At first, 30 percent of all mortgages purchased by Fannie and Freddie had to be loans made to borrowers at or below the median income in the places where they lived, but in 2000 Clinton’s HUD secretary, Andrew Cuomo, increased this quota to 50 percent. When the Bush administration took office in 2001, it had an opportunity to end this program, but it gave HUD a free hand, allowing the agency to raise the affordable housing quota to 55 percent in 2007, and doing nothing to cut back the scope of the Community Reinvestment Act.
In order to meet the growing quota for financing low-income borrowers, Fannie and Freddie had to relax their underwriting standards; that was the whole idea. By 2008, half of all mortgages—28 million loans—were subprime or otherwise low quality; of these, 74 percent were on the books of Fannie and Freddie and other government agencies or government-controlled entities. The funds that the government poured into the low-income housing market through Fannie and Freddie raised homeownership rates from 65 percent in 1995 to 69 percent in 2004, the highest rate ever recorded.
Bush took credit for this, but the huge expansion of subsidized mortgage funds also built the largest housing bubble in U.S. history. When the bubble began to deflate, it became clear why subprime mortgages had always before been a niche business—they defaulted in unprecedented numbers, driving down housing prices nationwide and weakening most major financial institutions. When Lehman Brothers failed in September 2008, a full-scale panic—the financial crisis—ensued.

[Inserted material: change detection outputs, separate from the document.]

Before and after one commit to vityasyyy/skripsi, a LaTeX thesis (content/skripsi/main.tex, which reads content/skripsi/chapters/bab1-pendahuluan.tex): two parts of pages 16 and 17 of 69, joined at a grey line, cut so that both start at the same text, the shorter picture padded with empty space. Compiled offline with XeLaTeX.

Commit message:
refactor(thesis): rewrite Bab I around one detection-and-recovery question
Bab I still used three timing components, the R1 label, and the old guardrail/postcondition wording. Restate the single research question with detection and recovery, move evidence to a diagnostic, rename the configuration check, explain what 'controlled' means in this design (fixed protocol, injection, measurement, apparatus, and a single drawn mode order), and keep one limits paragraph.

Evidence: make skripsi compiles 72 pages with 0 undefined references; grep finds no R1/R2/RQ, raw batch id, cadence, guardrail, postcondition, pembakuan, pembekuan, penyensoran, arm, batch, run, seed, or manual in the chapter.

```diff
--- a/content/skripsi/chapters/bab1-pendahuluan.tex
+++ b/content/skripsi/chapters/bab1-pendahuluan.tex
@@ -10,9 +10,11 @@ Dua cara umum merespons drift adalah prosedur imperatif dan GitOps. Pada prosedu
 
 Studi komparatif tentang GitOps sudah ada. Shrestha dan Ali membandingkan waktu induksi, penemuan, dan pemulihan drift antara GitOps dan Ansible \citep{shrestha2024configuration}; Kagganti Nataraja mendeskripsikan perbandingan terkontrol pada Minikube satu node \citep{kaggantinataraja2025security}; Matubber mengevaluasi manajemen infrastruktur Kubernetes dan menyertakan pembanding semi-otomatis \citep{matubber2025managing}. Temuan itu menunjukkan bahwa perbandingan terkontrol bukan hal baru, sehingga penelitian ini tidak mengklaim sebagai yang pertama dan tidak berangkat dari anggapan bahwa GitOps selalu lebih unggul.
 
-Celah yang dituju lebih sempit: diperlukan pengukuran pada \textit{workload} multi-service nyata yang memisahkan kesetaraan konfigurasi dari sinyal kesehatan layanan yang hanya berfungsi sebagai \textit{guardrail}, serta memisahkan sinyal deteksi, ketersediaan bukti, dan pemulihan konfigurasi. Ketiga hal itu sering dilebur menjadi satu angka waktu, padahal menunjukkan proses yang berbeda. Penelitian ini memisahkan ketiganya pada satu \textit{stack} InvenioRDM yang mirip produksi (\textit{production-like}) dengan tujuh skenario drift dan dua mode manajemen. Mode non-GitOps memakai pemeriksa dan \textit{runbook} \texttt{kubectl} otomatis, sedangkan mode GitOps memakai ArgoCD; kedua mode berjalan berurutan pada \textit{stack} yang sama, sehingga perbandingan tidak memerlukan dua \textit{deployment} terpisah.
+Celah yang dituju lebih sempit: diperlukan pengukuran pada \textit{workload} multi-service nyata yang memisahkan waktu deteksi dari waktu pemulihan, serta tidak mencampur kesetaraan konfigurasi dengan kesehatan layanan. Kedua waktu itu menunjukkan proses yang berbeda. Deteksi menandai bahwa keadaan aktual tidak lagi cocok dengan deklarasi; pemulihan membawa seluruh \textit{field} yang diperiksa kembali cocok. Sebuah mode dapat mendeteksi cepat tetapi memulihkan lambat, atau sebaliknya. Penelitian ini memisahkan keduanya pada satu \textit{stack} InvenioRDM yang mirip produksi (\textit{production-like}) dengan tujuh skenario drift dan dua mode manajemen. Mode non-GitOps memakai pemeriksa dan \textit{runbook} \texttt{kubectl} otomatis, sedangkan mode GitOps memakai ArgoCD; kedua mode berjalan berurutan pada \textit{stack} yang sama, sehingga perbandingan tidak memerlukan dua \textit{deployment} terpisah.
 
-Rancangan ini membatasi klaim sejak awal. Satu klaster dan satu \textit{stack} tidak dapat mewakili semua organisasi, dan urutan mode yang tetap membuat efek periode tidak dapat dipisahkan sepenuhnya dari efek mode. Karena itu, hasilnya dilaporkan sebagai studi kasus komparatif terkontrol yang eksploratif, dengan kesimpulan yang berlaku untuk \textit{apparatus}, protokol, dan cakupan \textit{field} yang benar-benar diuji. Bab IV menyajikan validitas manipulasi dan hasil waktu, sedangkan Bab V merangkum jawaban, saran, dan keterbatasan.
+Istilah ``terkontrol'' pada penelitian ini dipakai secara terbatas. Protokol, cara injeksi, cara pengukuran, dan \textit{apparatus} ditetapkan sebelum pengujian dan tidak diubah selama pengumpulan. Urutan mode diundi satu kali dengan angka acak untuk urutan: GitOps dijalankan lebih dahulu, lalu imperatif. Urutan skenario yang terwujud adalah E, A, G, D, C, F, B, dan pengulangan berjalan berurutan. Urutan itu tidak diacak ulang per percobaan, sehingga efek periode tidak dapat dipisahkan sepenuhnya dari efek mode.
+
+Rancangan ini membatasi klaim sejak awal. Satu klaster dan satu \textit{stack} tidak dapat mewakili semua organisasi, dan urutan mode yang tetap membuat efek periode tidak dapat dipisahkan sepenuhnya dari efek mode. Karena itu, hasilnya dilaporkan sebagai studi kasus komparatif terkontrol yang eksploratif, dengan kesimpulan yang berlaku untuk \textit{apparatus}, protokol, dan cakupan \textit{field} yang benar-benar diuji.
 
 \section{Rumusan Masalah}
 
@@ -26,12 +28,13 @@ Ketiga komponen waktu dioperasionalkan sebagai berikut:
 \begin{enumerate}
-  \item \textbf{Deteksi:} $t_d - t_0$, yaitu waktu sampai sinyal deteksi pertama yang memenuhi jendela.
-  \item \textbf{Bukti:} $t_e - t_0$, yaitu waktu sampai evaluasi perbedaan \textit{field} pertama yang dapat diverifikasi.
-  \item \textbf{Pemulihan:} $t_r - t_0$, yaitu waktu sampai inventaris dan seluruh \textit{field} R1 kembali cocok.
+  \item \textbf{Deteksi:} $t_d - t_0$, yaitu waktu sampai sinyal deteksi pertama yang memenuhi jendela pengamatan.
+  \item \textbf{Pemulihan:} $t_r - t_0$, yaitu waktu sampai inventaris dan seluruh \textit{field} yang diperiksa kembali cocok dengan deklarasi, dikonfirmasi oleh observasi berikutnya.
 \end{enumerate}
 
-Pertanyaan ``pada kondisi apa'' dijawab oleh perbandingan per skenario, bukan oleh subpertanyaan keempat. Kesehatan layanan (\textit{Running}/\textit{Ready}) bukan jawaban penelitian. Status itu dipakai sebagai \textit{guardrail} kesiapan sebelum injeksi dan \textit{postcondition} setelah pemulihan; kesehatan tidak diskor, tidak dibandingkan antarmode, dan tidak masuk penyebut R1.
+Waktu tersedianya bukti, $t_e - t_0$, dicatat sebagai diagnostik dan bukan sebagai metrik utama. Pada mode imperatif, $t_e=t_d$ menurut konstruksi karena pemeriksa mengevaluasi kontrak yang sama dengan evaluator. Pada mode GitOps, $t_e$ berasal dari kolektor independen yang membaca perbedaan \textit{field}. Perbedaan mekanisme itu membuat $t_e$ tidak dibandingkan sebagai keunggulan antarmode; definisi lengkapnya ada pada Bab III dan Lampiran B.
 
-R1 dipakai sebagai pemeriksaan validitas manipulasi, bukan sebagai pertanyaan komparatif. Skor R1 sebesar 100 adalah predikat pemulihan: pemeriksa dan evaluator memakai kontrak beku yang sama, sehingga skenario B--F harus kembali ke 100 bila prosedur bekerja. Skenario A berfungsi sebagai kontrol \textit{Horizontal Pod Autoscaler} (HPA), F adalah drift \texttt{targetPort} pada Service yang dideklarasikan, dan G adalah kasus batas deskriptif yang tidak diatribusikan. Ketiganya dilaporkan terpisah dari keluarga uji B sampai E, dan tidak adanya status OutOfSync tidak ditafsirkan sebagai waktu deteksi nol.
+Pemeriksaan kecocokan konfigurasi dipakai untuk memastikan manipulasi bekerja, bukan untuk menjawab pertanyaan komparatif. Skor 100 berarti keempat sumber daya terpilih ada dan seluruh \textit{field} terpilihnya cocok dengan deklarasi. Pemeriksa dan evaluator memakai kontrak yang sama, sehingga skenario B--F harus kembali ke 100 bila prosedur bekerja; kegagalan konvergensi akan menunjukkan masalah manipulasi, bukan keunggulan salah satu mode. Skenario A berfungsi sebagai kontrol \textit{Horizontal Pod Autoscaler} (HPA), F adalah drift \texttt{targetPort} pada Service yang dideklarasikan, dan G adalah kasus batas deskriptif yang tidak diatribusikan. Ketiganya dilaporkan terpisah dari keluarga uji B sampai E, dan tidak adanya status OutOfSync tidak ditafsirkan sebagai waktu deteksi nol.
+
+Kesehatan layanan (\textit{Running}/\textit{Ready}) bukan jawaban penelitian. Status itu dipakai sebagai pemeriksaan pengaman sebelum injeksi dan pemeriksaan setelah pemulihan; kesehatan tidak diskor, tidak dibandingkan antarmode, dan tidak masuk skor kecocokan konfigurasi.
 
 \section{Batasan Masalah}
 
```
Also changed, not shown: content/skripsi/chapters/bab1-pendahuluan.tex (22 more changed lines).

Romney should not deny Bush’s error. Although Clinton began the process of forcing low mortgage underwriting standards, Bush continued and enhanced it. Instead, Romney should point out that the government should never have been in the housing finance business, and that he will eliminate Fannie and Freddie to restore a functioning housing market—something Obama has failed to do in almost four years.
But—and this is the key point—Romney can also turn the issue back on Obama, pointing out that while Bush clearly erred in his housing policies he pursued the right policies for getting the United States out of a recession, a topic far more relevant to the current election. While Obama chose vast and wasteful Keynsian-style spending—a “stimulus” of close to $800 billion—Bush chose tax cuts in the Reagan mold, just as Romney himself has now proposed.
When Bush entered office in January 2001 the United States was sliding into a recession caused by the dot-com collapse at the end of the Clinton administration. The first Bush tax cuts went into effect in June 2001 and by November 2001—even after the calamity of 9/11—the economy had emerged from recession. Government revenues grew sharply between 2004 and 2007. Between 2001 and 2004, even including the recession period, median household income rose by 1.6 percent. In the three years since the end of the last recession in June 2009—even if we don’t include the losses in household income during the recession itself—median family income under Obama has declined by 5 percent.